BEGIN

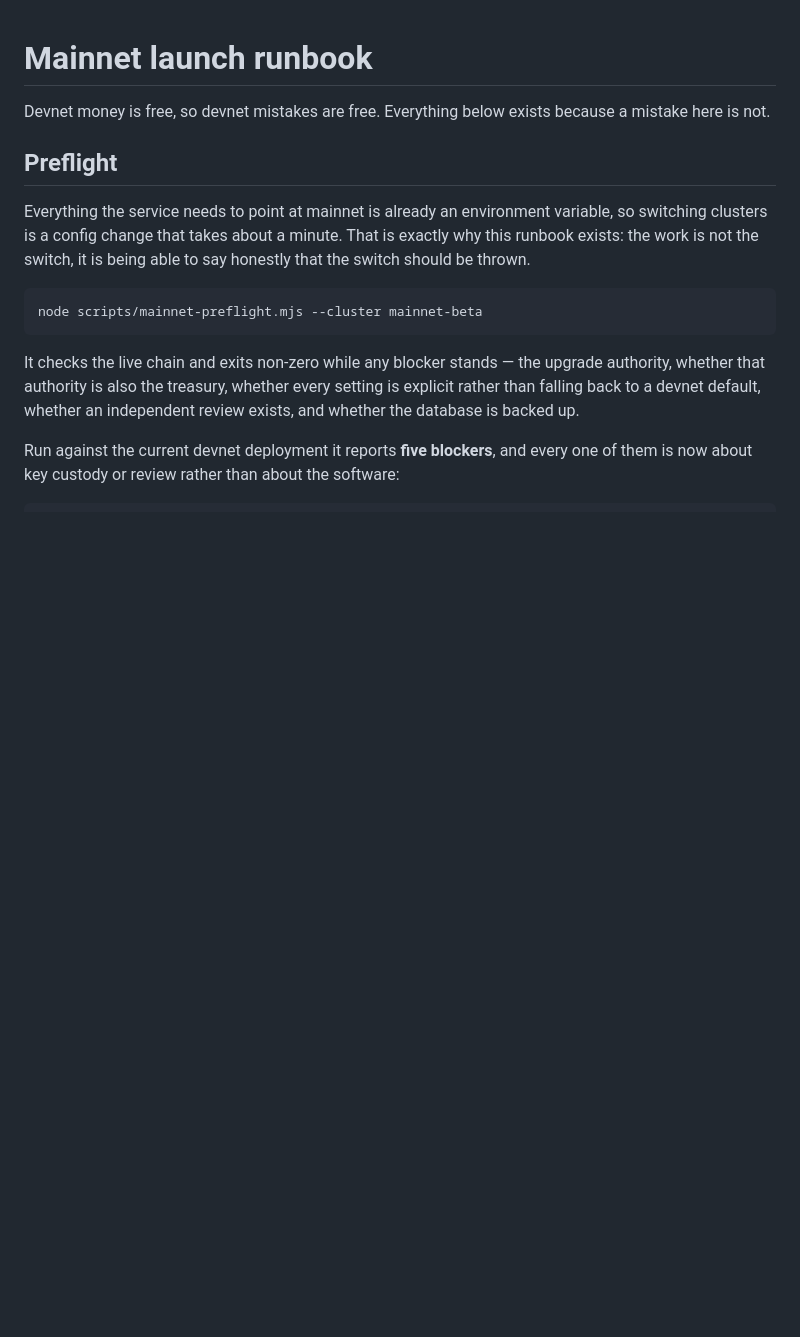
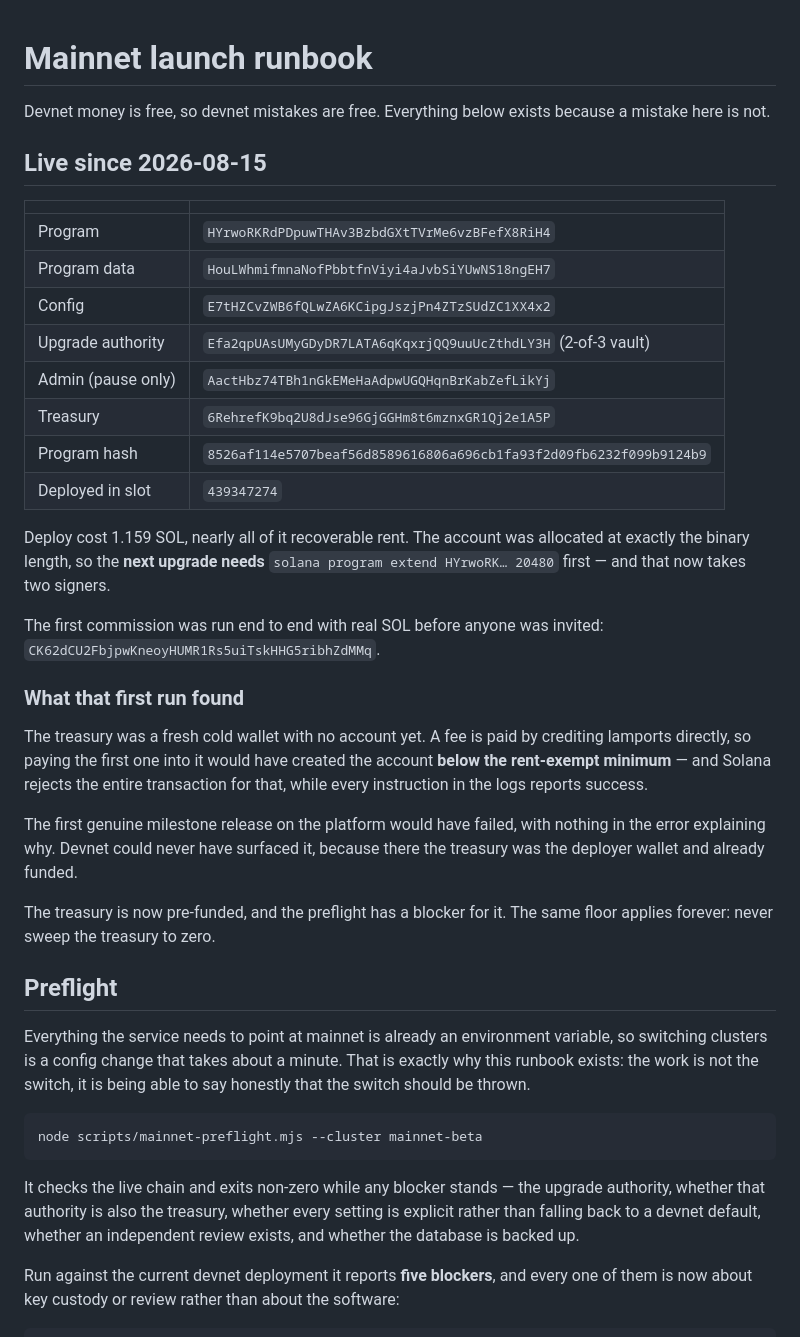
Before and after one commit to agnt-gg/gitstarter, a Markdown page: docs/MAINNET.md, the part around the change. GitHub-like rendering; blank space fills up the shorter version.

Commit message:
Record the live mainnet deployment

```diff
--- a/docs/MAINNET.md
+++ b/docs/MAINNET.md
@@ -2,6 +2,40 @@
 
 Devnet money is free, so devnet mistakes are free. Everything below exists
 because a mistake here is not.
+
+## Live since 2026-08-15
+
+| | |
+|---|---|
+| Program | `HYrwoRKRdPDpuwTHAv3BzbdGXtTVrMe6vzBFefX8RiH4` |
+| Program data | `HouLWhmifmnaNofPbbtfnViyi4aJvbSiYUwNS18ngEH7` |
+| Config | `E7tHZCvZWB6fQLwZA6KCipgJszjPn4ZTzSUdZC1XX4x2` |
+| Upgrade authority | `Efa2qpUAsUMyGDyDR7LATA6qKqxrjQQ9uuUcZthdLY3H` (2-of-3 vault) |
+| Admin (pause only) | `AactHbz74TBh1nGkEMeHaAdpwUGQHqnBrKabZefLikYj` |
+| Treasury | `6RehrefK9bq2U8dJse96GjGGHm8t6mznxGR1Qj2e1A5P` |
+| Program hash | `8526af114e5707beaf56d8589616806a696cb1fa93f2d09fb6232f099b9124b9` |
+| Deployed in slot | `439347274` |
+
+Deploy cost 1.159 SOL, nearly all of it recoverable rent. The account was
+allocated at exactly the binary length, so the **next upgrade needs**
+`solana program extend HYrwoRK… 20480` first — and that now takes two signers.
+
+The first commission was run end to end with real SOL before anyone was
+invited: `CK62dCU2FbjpwKneoyHUMR1Rs5uiTskHHG5ribhZdMMq`.
+
+### What that first run found
+
+The treasury was a fresh cold wallet with no account yet. A fee is paid by
+crediting lamports directly, so paying the first one into it would have created
+the account **below the rent-exempt minimum** — and Solana rejects the entire
+transaction for that, while every instruction in the logs reports success.
+
+The first genuine milestone release on the platform would have failed, with
+nothing in the error explaining why. Devnet could never have surfaced it, because
+there the treasury was the deployer wallet and already funded.
+
+The treasury is now pre-funded, and the preflight has a blocker for it. The same
+floor applies forever: never sweep the treasury to zero.
 
 ## Preflight
 
```
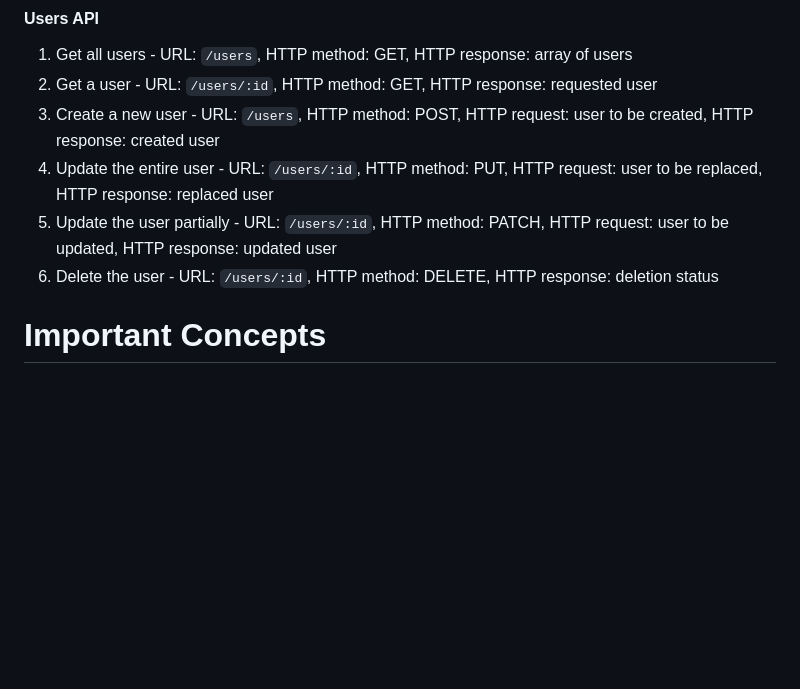
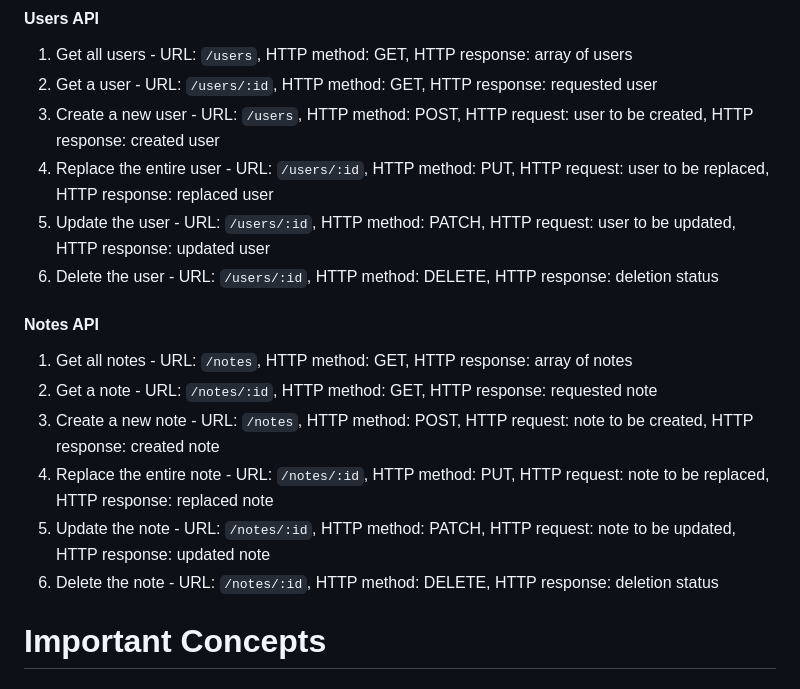
Before and after one commit to salonikumawat28/notes_management_app, a Markdown page: README.md, the part around the change. Drawn GitHub-style; blank space fills up the shorter version.

Commit message:
add Notes API in readme

```diff
--- a/README.md
+++ b/README.md
@@ -47,9 +47,17 @@ Here are few APIs which server has:
 1. Get all users - URL: `/users`, HTTP method: GET, HTTP response: array of users
 2. Get a user - URL: `/users/:id`, HTTP method: GET, HTTP response: requested user
 3. Create a new user - URL: `/users`, HTTP method: POST, HTTP request: user to be created, HTTP response: created user
-4. Update the entire user - URL: `/users/:id`, HTTP method: PUT, HTTP request: user to be replaced, HTTP response: replaced user
-5. Update the user partially - URL: `/users/:id`, HTTP method: PATCH, HTTP request: user to be updated, HTTP response: updated user
+4. Replace the entire user - URL: `/users/:id`, HTTP method: PUT, HTTP request: user to be replaced, HTTP response: replaced user
+5. Update the user - URL: `/users/:id`, HTTP method: PATCH, HTTP request: user to be updated, HTTP response: updated user
 6. Delete the user - URL: `/users/:id`, HTTP method: DELETE, HTTP response: deletion status
+
+#### Notes API
+1. Get all notes - URL: `/notes`, HTTP method: GET, HTTP response: array of notes
+2. Get a note - URL: `/notes/:id`, HTTP method: GET, HTTP response: requested note
+3. Create a new note - URL: `/notes`, HTTP method: POST, HTTP request: note to be created, HTTP response: created note
+4. Replace the entire note - URL: `/notes/:id`, HTTP method: PUT, HTTP request: note to be replaced, HTTP response: replaced note
+5. Update the note - URL: `/notes/:id`, HTTP method: PATCH, HTTP request: note to be updated, HTTP response: updated note
+6. Delete the note - URL: `/notes/:id`, HTTP method: DELETE, HTTP response: deletion status
 
 # Important Concepts
 ## How to change listening port in Express.js
```
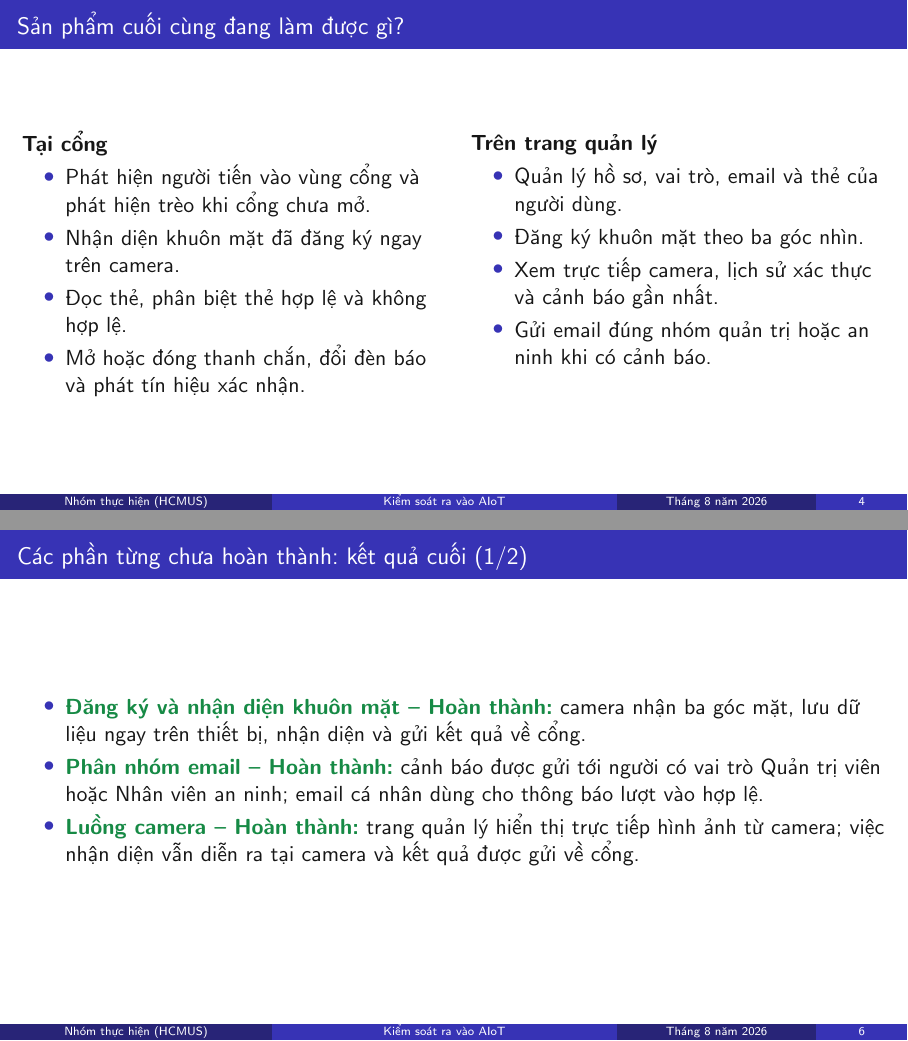
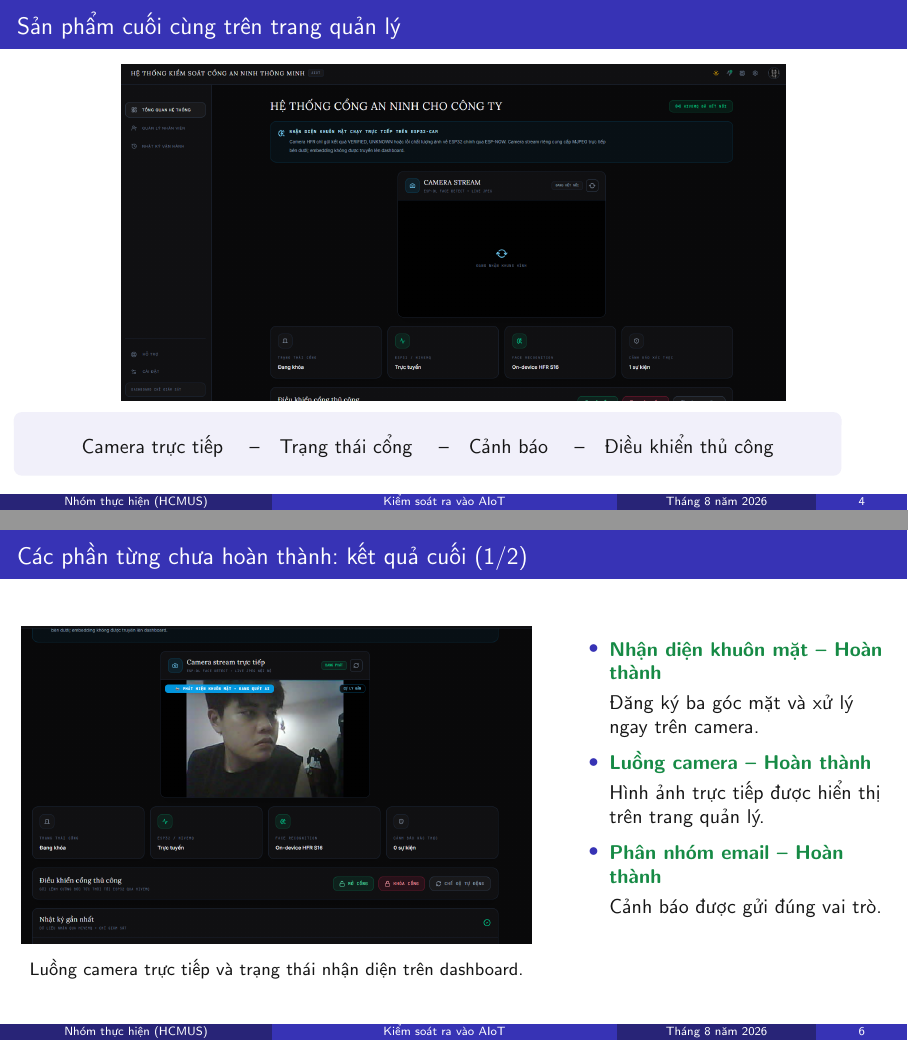
Before and after one commit to Quang-Luu-2005/DKHTM, LaTeX slides (slide/slide_updated.tex): pages 4 and 6 of 14, joined at a grey line. Compiled offline with pdfLaTeX.

Commit message:
Refactor code structure for improved readability and maintainability

```diff
--- a/slide/slide_updated.tex
+++ b/slide/slide_updated.tex
@@ -130,26 +130,15 @@
 \end{frame}
 
 % Trang 4
-\begin{frame}{Sản phẩm cuối cùng đang làm được gì?}
-  \begin{columns}[T,onlytextwidth]
-    \column{0.48\textwidth}
-      \textbf{Tại cổng}
-      \begin{itemize}
-        \item Phát hiện người tiến vào vùng cổng và phát hiện trèo khi cổng chưa mở.
-        \item Nhận diện khuôn mặt đã đăng ký ngay trên camera.
-        \item Đọc thẻ, phân biệt thẻ hợp lệ và không hợp lệ.
-        \item Mở hoặc đóng thanh chắn, đổi đèn báo và phát tín hiệu xác nhận.
-      \end{itemize}
+\begin{frame}{Sản phẩm cuối cùng trên trang quản lý}
+  \centering
+  \includegraphics[width=0.94\textwidth,height=0.69\textheight,keepaspectratio]{assets/dashboard-overview.png}
 
-    \column{0.48\textwidth}
-      \textbf{Trên trang quản lý}
-      \begin{itemize}
-        \item Quản lý hồ sơ, vai trò, email và thẻ của người dùng.
-        \item Đăng ký khuôn mặt theo ba góc nhìn.
-        \item Xem trực tiếp camera, lịch sử xác thực và cảnh báo gần nhất.
-        \item Gửi email đúng nhóm quản trị hoặc an ninh khi có cảnh báo.
-      \end{itemize}
-  \end{columns}
+  \vspace{0.35em}
+  \begin{beamercolorbox}[rounded=true,sep=0.55em,wd=0.94\textwidth]{block body}
+    \centering\small
+    Camera trực tiếp \quad--\quad Trạng thái cổng \quad--\quad Cảnh báo \quad--\quad Điều khiển thủ công
+  \end{beamercolorbox}
 \end{frame}
 
 % Trang 5
@@ -183,11 +172,28 @@
 
 % Trang 6
 \begin{frame}{Các phần từng chưa hoàn thành: kết quả cuối (1/2)}
-  \begin{itemize}
-    \item \textbf{\color{Success}Đăng ký và nhận diện khuôn mặt -- Hoàn thành:} camera nhận ba góc mặt, lưu dữ liệu ngay trên thiết bị, nhận diện và gửi kết quả về cổng.
-    \item \textbf{\color{Success}Phân nhóm email -- Hoàn thành:} cảnh báo được gửi tới người có vai trò Quản trị viên hoặc Nhân viên an ninh; email cá nhân dùng cho thông báo lượt vào hợp lệ.
-    \item \textbf{\color{Success}Luồng camera -- Hoàn thành:} trang quản lý hiển thị trực tiếp hình ảnh từ camera; việc nhận diện vẫn diễn ra tại camera và kết quả được gửi về cổng.
-  \end{itemize}
+  \begin{columns}[T,onlytextwidth]
+    \column{0.59\textwidth}
+      \centering
+      \includegraphics[width=\linewidth]{assets/camera-stream.png}
+
+      \vspace{0.25em}
+      {\footnotesize Luồng camera trực tiếp và trạng thái nhận diện trên dashboard.}
+
+    \column{0.37\textwidth}
+      \small
+      \begin{itemize}
+        \item \textbf{\color{Success}Nhận diện khuôn mặt -- Hoàn thành}
+
+        Đăng ký ba góc mặt và xử lý ngay trên camera.
+        \item \textbf{\color{Success}Luồng camera -- Hoàn thành}
+
+        Hình ảnh trực tiếp được hiển thị trên trang quản lý.
+        \item \textbf{\color{Success}Phân nhóm email -- Hoàn thành}
+
+        Cảnh báo được gửi đúng vai trò.
+      \end{itemize}
+  \end{columns}
 \end{frame}
 
 % Trang 7
```
Also changed, not shown: slide/assets/camera-stream.png (added), slide/assets/dashboard-overview.png (added), slide/assets/ultrasonic-detection.png (deleted), slide/assets/violation-alert.png (added), slide/slide_updated.tex (8 more changed lines).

END

WHAT TO PRODUCE
From the records above, copy every line that holds the word "after".

RESULT
Before and after one commit to agnt-gg/gitstarter, a Markdown page: docs/MAINNET.md, the part around the change. GitHub-like rendering; blank space fills up the shorter version.
Before and after one commit to salonikumawat28/notes_management_app, a Markdown page: README.md, the part around the change. Drawn GitHub-style; blank space fills up the shorter version.
Before and after one commit to Quang-Luu-2005/DKHTM, LaTeX slides (slide/slide_updated.tex): pages 4 and 6 of 14, joined at a grey line. Compiled offline with pdfLaTeX.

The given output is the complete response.